• **Exercise aim**
Once the images are removed, repeat all of the entries exactly.

[Opening Extracted material section]

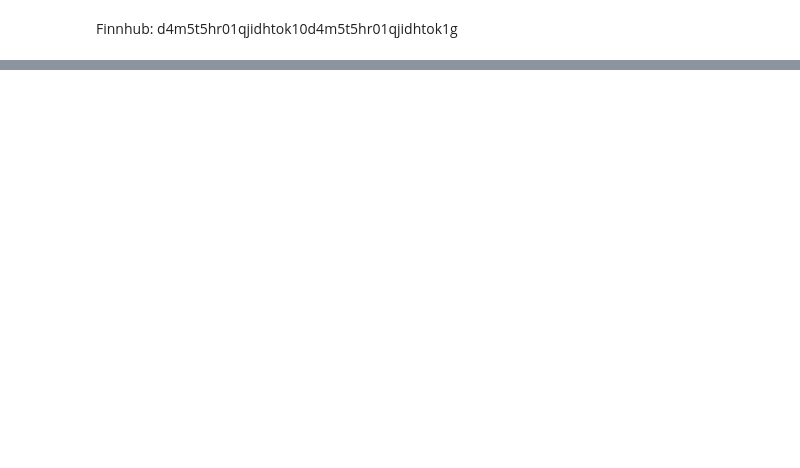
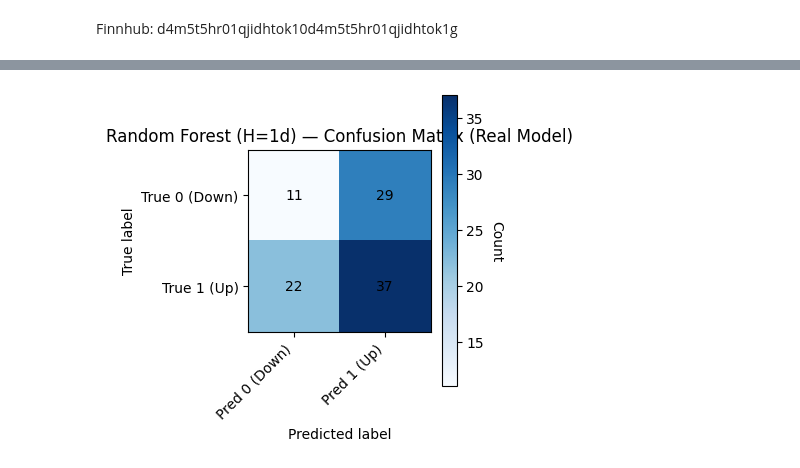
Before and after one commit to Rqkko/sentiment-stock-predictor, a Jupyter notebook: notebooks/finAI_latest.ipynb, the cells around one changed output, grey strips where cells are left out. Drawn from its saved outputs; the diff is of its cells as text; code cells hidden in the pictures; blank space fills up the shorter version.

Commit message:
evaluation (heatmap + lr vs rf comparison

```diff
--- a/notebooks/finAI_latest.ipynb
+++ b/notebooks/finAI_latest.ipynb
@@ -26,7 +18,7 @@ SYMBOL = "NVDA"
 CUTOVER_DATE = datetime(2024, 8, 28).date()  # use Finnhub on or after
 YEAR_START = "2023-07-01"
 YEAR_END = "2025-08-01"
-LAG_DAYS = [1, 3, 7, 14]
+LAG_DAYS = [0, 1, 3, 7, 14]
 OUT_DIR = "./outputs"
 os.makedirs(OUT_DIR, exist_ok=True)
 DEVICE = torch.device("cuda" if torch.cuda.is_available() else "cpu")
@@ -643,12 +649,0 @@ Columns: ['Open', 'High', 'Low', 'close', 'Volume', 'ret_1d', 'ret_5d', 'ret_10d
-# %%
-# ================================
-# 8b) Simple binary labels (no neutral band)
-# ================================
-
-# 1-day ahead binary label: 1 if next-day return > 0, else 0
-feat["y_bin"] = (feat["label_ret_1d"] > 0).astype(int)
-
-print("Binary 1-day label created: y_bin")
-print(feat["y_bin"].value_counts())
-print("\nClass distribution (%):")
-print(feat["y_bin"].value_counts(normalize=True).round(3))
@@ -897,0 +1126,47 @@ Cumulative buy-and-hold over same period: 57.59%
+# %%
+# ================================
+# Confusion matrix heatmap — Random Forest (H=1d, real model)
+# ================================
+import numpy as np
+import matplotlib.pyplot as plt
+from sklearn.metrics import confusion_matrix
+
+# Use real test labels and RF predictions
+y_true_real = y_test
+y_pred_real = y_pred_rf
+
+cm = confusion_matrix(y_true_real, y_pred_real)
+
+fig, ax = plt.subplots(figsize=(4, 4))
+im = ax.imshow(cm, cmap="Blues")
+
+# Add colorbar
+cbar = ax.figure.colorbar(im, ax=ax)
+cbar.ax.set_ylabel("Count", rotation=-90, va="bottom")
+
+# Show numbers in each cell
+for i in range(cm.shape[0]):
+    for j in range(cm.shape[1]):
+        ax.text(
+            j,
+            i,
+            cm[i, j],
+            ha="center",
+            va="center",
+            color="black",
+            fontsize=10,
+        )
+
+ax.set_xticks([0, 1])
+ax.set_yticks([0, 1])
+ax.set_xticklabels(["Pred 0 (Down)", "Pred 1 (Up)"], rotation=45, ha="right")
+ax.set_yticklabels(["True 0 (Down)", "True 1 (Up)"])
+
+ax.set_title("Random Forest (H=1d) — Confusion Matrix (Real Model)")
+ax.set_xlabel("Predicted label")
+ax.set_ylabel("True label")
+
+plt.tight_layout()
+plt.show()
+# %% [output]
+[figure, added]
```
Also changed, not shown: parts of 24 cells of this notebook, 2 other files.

[Closing Extracted material section]

• **Result**
Before and after one commit to Rqkko/sentiment-stock-predictor, a Jupyter notebook: notebooks/finAI_latest.ipynb, the cells around one changed output, grey strips where cells are left out. Drawn from its saved outputs; the diff is of its cells as text; code cells hidden in the pictures; blank space fills up the shorter version.

Commit message:
evaluation (heatmap + lr vs rf comparison

```diff
--- a/notebooks/finAI_latest.ipynb
+++ b/notebooks/finAI_latest.ipynb
@@ -26,7 +18,7 @@ SYMBOL = "NVDA"
 CUTOVER_DATE = datetime(2024, 8, 28).date()  # use Finnhub on or after
 YEAR_START = "2023-07-01"
 YEAR_END = "2025-08-01"
-LAG_DAYS = [1, 3, 7, 14]
+LAG_DAYS = [0, 1, 3, 7, 14]
 OUT_DIR = "./outputs"
 os.makedirs(OUT_DIR, exist_ok=True)
 DEVICE = torch.device("cuda" if torch.cuda.is_available() else "cpu")
@@ -643,12 +649,0 @@ Columns: ['Open', 'High', 'Low', 'close', 'Volume', 'ret_1d', 'ret_5d', 'ret_10d
-# %%
-# ================================
-# 8b) Simple binary labels (no neutral band)
-# ================================
-
-# 1-day ahead binary label: 1 if next-day return > 0, else 0
-feat["y_bin"] = (feat["label_ret_1d"] > 0).astype(int)
-
-print("Binary 1-day label created: y_bin")
-print(feat["y_bin"].value_counts())
-print("\nClass distribution (%):")
-print(feat["y_bin"].value_counts(normalize=True).round(3))
@@ -897,0 +1126,47 @@ Cumulative buy-and-hold over same period: 57.59%
+# %%
+# ================================
+# Confusion matrix heatmap — Random Forest (H=1d, real model)
+# ================================
+import numpy as np
+import matplotlib.pyplot as plt
+from sklearn.metrics import confusion_matrix
+
+# Use real test labels and RF predictions
+y_true_real = y_test
+y_pred_real = y_pred_rf
+
+cm = confusion_matrix(y_true_real, y_pred_real)
+
+fig, ax = plt.subplots(figsize=(4, 4))
+im = ax.imshow(cm, cmap="Blues")
+
+# Add colorbar
+cbar = ax.figure.colorbar(im, ax=ax)
+cbar.ax.set_ylabel("Count", rotation=-90, va="bottom")
+
+# Show numbers in each cell
+for i in range(cm.shape[0]):
+    for j in range(cm.shape[1]):
+        ax.text(
+            j,
+            i,
+            cm[i, j],
+            ha="center",
+            va="center",
+            color="black",
+            fontsize=10,
+        )
+
+ax.set_xticks([0, 1])
+ax.set_yticks([0, 1])
+ax.set_xticklabels(["Pred 0 (Down)", "Pred 1 (Up)"], rotation=45, ha="right")
+ax.set_yticklabels(["True 0 (Down)", "True 1 (Up)"])
+
+ax.set_title("Random Forest (H=1d) — Confusion Matrix (Real Model)")
+ax.set_xlabel("Predicted label")
+ax.set_ylabel("True label")
+
+plt.tight_layout()
+plt.show()
+# %% [output]
+[figure, added]
```
Also changed, not shown: parts of 24 cells of this notebook, 2 other files.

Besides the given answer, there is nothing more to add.